Wednesday, June 13, 2012
Hey everyone, long time no blog so let's get down to business. First things first, I want to thank everyone who took the time to read and/or comment on my last post, I really appreciate all the thought that was put into it to those who posted comments, like I have said in the past, that was a pretty awkward blog for me to write and I just want to thank you all for caring enough to read it. The number of people reading it was more than double a typical blog post and 100 more than my previous high so thanks! Now onto this edition of the Blog of B. The other day I had the opportunity to dress up in a garage rock wig and sunglasses and hide in a mall for a ward activity. Needless to say, it was pretty obvious that I was in costume considering that the longest hair on my head at the moment might be a centimeter long. So while I was minding my own business shopping in Dillard's, I heard random numbers being called over the PA system, I began to become curious if my disguised shaggy appearance had struck the curiosity of an associate who decided that I was some sort of threat to their business. Sure enough after another random call of numbers over the intercom, a talking badge was informing that you can't take pictures in Dillard's and there was plenty of other places in the mall to take my incognito wig and glasses to. While I continued on my trek across the mall where I knew I'd be accepted(Macy's of course). I noticed all sorts of stairs and conversations about pondering whether or not I could actually grow the mop on top of my head, I began to wonder why it was such a big deal to people. I know for a fact that if I wasn't rocking my wig that no one would even bother concerning themselves with kicking me out of a store because nothing about me says shoplifter or criminal but something about a wig or a pair of trashy aviators does... However this got me thinking about the real power of first impressions. People stereotype because we need to be able to define things to feel in control. However, the majority of the time, there is a lot more to people than just what they display on the outside. I'm not immune to this in the least but I might be a culprit in the opposite way that you're expecting. Let me try to convey what I'm trying to relate like this. A few months ago I met a girl who would fit every snobby girl stereotype that I could think of, you know the type rocking the latest jeans and blouses from Nordstrom, perfect figure and confidence abounding. In other words, I made assumptions that she wasn't my type at all based on my preconceptions, I usually go for the girl next door type and I assumed that she probably wouldn't give me the time of day if she could think of something to talk about in the first place. However as time went on, I began to realize that she was completely different than what I would have assumed, she was smart, well-spoken, down to earth and even a bit insecure like everyone else, even though she was probably the last person I knew that had something to be insecure about. She turned out to be someone I could see myself developing a real and genuine friendship with but I almost cost myself a really good friend because of my own biases that I use to compensate for my own insecurity. So I guess if there is a point that I can make from this post is that everyone is worth a shot no matter what biases or conceptions you might have about that "type" of person. I read an article once that talked about President Eyring going to the gas station with his dad, who was a world renowned scientist, taking time out of his busy schedule to ask the gas attendant about what was going on in the world.

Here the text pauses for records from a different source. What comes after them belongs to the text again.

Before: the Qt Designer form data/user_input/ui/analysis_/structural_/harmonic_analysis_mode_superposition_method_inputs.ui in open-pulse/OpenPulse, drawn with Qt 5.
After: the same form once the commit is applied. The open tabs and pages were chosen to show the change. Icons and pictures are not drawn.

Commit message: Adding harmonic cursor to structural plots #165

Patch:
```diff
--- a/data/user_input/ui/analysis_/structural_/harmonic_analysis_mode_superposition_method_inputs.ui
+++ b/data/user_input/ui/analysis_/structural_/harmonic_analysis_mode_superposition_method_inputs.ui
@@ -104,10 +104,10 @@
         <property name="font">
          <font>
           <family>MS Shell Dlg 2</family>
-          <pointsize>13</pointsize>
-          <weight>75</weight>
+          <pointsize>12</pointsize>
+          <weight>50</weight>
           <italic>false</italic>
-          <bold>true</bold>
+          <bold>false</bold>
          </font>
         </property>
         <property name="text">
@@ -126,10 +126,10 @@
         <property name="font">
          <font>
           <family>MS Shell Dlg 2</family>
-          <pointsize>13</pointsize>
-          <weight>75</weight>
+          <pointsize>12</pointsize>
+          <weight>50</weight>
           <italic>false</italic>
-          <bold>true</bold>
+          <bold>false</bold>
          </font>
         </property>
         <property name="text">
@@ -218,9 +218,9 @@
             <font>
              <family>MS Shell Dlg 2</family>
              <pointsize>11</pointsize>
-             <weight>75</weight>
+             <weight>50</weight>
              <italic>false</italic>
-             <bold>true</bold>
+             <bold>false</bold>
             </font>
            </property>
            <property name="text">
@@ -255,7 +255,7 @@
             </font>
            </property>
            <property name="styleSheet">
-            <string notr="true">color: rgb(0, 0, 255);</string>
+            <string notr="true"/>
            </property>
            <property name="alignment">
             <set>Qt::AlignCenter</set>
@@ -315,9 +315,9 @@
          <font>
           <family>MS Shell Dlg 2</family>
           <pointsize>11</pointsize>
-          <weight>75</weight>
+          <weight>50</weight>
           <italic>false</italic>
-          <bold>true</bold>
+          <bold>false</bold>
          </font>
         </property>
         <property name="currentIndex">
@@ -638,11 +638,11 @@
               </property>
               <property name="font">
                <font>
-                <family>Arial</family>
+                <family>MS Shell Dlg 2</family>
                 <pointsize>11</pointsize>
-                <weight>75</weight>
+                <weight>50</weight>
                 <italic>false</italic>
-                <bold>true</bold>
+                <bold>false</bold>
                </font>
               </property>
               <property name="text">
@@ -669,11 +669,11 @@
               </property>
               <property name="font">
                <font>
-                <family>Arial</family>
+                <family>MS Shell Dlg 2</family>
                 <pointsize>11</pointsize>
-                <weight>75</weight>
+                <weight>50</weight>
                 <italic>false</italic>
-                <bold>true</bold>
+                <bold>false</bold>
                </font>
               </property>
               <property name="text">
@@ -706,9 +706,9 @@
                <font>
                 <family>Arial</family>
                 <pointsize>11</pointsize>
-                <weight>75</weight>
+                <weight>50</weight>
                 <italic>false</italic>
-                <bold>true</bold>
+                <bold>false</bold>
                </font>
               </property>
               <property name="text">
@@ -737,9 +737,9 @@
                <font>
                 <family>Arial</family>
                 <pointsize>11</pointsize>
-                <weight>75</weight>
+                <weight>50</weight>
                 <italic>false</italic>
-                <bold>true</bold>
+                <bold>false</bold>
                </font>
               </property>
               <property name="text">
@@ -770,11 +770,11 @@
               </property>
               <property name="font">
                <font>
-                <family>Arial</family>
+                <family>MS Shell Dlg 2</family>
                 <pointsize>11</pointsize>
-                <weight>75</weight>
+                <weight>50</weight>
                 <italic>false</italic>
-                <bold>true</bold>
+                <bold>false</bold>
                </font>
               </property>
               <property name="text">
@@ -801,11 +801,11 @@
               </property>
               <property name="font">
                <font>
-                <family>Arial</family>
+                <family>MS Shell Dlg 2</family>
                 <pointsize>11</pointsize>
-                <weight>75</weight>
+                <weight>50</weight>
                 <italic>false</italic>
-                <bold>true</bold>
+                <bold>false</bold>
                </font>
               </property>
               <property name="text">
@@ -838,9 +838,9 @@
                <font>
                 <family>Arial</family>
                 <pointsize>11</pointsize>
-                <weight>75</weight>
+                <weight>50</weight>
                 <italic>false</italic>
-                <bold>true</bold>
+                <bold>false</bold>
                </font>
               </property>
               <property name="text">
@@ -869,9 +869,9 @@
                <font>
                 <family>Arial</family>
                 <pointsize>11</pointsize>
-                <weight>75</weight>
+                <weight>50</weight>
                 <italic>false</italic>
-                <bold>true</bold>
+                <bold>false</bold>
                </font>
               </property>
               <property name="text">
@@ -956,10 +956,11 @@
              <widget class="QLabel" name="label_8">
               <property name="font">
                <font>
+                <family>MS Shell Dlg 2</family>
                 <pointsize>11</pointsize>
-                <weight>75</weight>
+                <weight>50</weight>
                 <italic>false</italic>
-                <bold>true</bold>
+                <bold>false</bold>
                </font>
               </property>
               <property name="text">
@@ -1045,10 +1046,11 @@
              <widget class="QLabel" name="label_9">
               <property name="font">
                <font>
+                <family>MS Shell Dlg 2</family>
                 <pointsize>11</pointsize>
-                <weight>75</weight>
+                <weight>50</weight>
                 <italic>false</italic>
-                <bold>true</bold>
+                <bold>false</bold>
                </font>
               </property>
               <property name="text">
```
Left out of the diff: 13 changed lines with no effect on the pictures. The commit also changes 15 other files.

President Eyring asked his dad why he bothered spending his precious time asking some gas attendant what he thought about the world and his dad responded with this pragmatic advice, "I feel like there is something to learn from everyone." If you look at marriage statistics over the past twenty years, you'd come to the realization that couples that married into arraigned marriages are significantly more satisfied in their marriages than those who we're supposedly "in love:" I've always found this statistic really curious but I wonder if it's a statement of our inability to look past the surface and make real emotional connections with people because we base so much off our own ideas about how people and things are and so when we realize that the person we "loved" isn't the person we actually thought they were and so we justify falling out of love as excuse to cover our own insecurities. So I guess if there is anything I can ask my awesome readers to do, it's to put forth the effort to give someone a chance because you never know who really might be behind the wig and sunglasses. Feel free to add thoughts and comments, I'd love to hear your opinions and ideas about this! Now some great garage rock from a couple of Canucks!